  3. Electronic communication is making the traditional classroom seem increasingly lonely and isolated. Faculty interested in team-teaching or just collaborating on curriculum units, across departments or across schools, can easily visit each other's classes electronically, answer questions and participate in conversations.When timely information appears in the media or in recent publications, instructors can easily link their students to it. Faculty can make resources available to students and enrich their learning experiences without needing to give up precious class time.
  4. Every year that passes brings us students who are increasingly Internet-savvy and who value the potential for learning technology holds out to them. Many of these students are currently teaching their teachers about the power of these new tools. If we don't reach out to them and employ the latest technology for teaching and learning, they will continue to teach rather than learn from us.

Where Will It All End?

Just as you might hesitate to buy a new computer this year, knowing that one more powerful will hit the market right after you make your purchase, you might want to wait until the field of instructional technology settles down. I sympathize with that impulse. Since I've been forced to jump in, however, I have seen not only the extent of the opportunity but its limits as well. Teaching with technology is not the vast open space that some perceive when they first look into it.

Technology keeps evolving, and playing catch-up is part of the process of mastering this new, unwieldy teaching tool. Once you get the hang of it, however, you can adapt to the hardware and software changes that occur with relentless regularity.

Like the shift from an earth-centered to a sun-centered universe, this shift away from classroom-centered pedagogy to technology-intensive teaching can empower those who dare to think about teaching in new terms. Instead of defining a course by contact hours, we can begin to think about learning outcomes. Instead of reifying the 50-minute class, we can think about teaching and learning in units of varying sizes. Instead of depending heavily on presentation, and on learning by listening, we can reach more students with learning by doing.

The opportunity not simply to change teaching but to improve its effectiveness beckons. If you're interested in hearing more, contact Helen Anderson, co-chair of New Tools for Teaching at anderson@

Dr. Kuriloff is the director of the Mellon Writing Project and Adjunct Associate Professor of English (e-mail

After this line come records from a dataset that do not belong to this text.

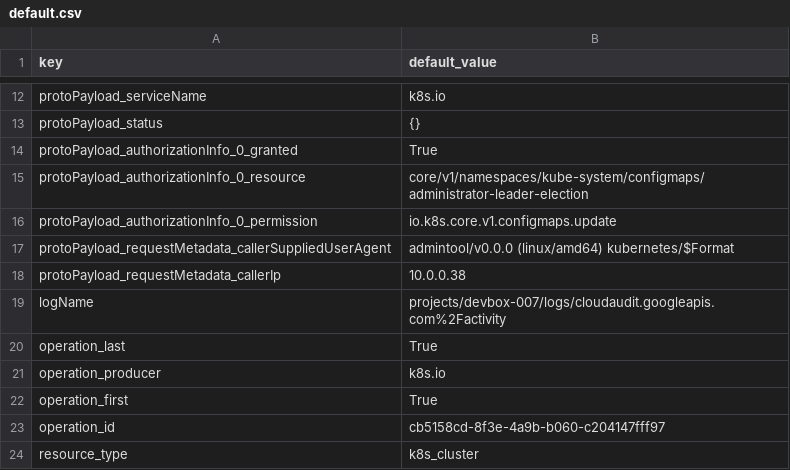
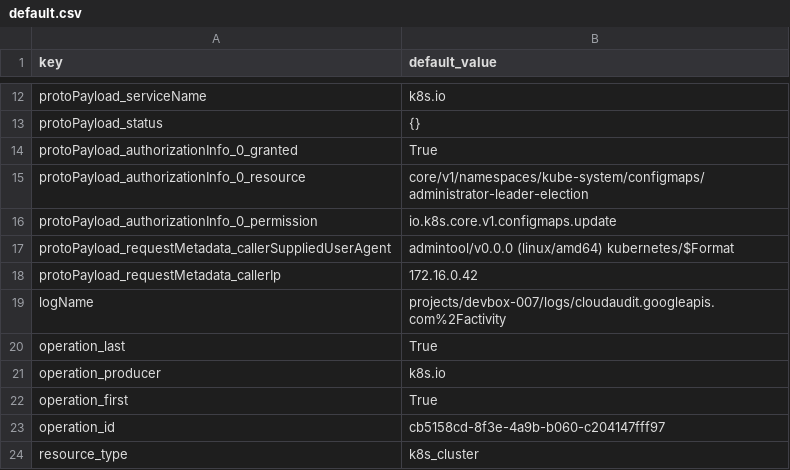
Before and after one commit to DevoInc/pCraft, a CSV file: logwriter/templates/google/gcp/default.csv, drawn as a sheet; only a part is shown, gaps mark what is left out.

```diff
--- a/logwriter/templates/google/gcp/default.csv
+++ b/logwriter/templates/google/gcp/default.csv
@@ -17,3 +17,3 @@ protoPayload_authorizationInfo_0_permission,"io.k8s.core.v1.configmaps.update"
 protoPayload_requestMetadata_callerSuppliedUserAgent,"admintool/v0.0.0 (linux/amd64) kubernetes/$Format"
-protoPayload_requestMetadata_callerIp,"10.0.0.38"
+protoPayload_requestMetadata_callerIp,"172.16.0.42"
 logName,"projects/devbox-007/logs/cloudaudit.googleapis.com%2Factivity"
```
Also changed, not shown: 2 other files.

Her essay continues the Talk About Teaching Series into its sixth year as the joint creation of the College of Arts and Sciences and the Lindback Society for Distinguished Teaching.

Almanac, Vol. 46, No. 21, February 15, 2000